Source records
○ ○ ○ ○ ○ ○ ○

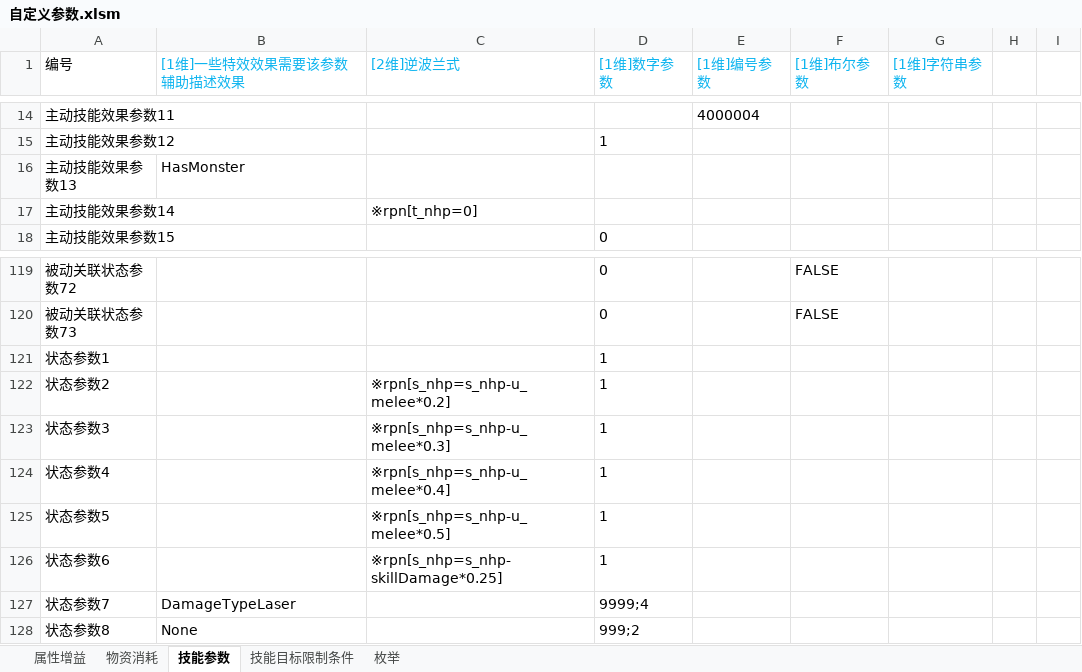
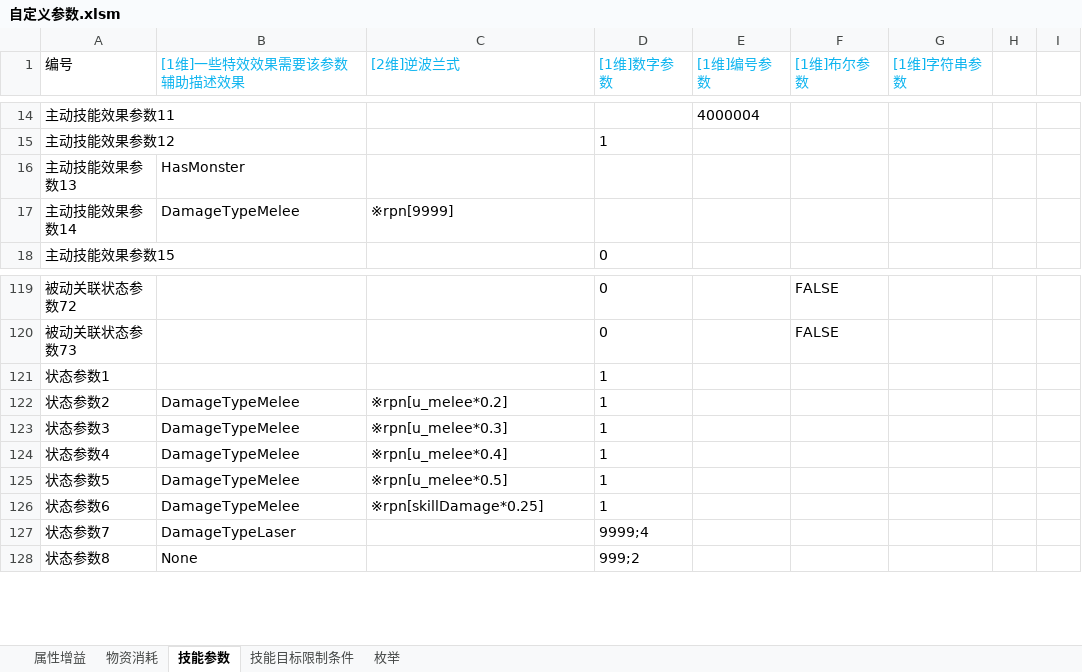
Before and after one commit to Canvastudio/Prometheus, an Excel workbook: Design/原始配置表/自定义参数.xlsm, sheet 技能参数, drawn as a sheet; only a part is shown, gaps mark what is left out; values as stored, in another font and other column widths than the file's, no borders; conditional formats not drawn; the diff names each change by its address in the sheet, - before the commit and + after, or states it on an @@ line.

```diff
--- a/Design/原始配置表/自定义参数.xlsm (sheet 技能参数)
+++ b/Design/原始配置表/自定义参数.xlsm (sheet 技能参数)
-B17 ([1维]一些特效效果需要该参数辅助描述效果): (empty)
+B17 ([1维]一些特效效果需要该参数辅助描述效果): DamageTypeMelee
-C17 ([2维]逆波兰式): ※rpn[t_nhp=0]
+C17 ([2维]逆波兰式): ※rpn[9999]
-B122:B126 ([1维]一些特效效果需要该参数辅助描述效果): (empty)
+B122:B126 ([1维]一些特效效果需要该参数辅助描述效果): DamageTypeMelee
-C122 ([2维]逆波兰式): ※rpn[s_nhp=s_nhp-u_melee*0.2]
+C122 ([2维]逆波兰式): ※rpn[u_melee*0.2]
-C123 ([2维]逆波兰式): ※rpn[s_nhp=s_nhp-u_melee*0.3]
+C123 ([2维]逆波兰式): ※rpn[u_melee*0.3]
-C124 ([2维]逆波兰式): ※rpn[s_nhp=s_nhp-u_melee*0.4]
+C124 ([2维]逆波兰式): ※rpn[u_melee*0.4]
-C125 ([2维]逆波兰式): ※rpn[s_nhp=s_nhp-u_melee*0.5]
+C125 ([2维]逆波兰式): ※rpn[u_melee*0.5]
-C126 ([2维]逆波兰式): ※rpn[s_nhp=s_nhp-skillDamage*0.25]
+C126 ([2维]逆波兰式): ※rpn[skillDamage*0.25]
```
Also changed, not shown: Design/原始配置表/技能.xlsm, 4 other files.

○ ○ ○ ○ ○ ○ ○

Work instruction:
Out of the records above, pull each line containing the word "Design".

Exercise answer:
Before and after one commit to Canvastudio/Prometheus, an Excel workbook: Design/原始配置表/自定义参数.xlsm, sheet 技能参数, drawn as a sheet; only a part is shown, gaps mark what is left out; values as stored, in another font and other column widths than the file's, no borders; conditional formats not drawn; the diff names each change by its address in the sheet, - before the commit and + after, or states it on an @@ line.
--- a/Design/原始配置表/自定义参数.xlsm (sheet 技能参数)
+++ b/Design/原始配置表/自定义参数.xlsm (sheet 技能参数)
Also changed, not shown: Design/原始配置表/技能.xlsm, 4 other files.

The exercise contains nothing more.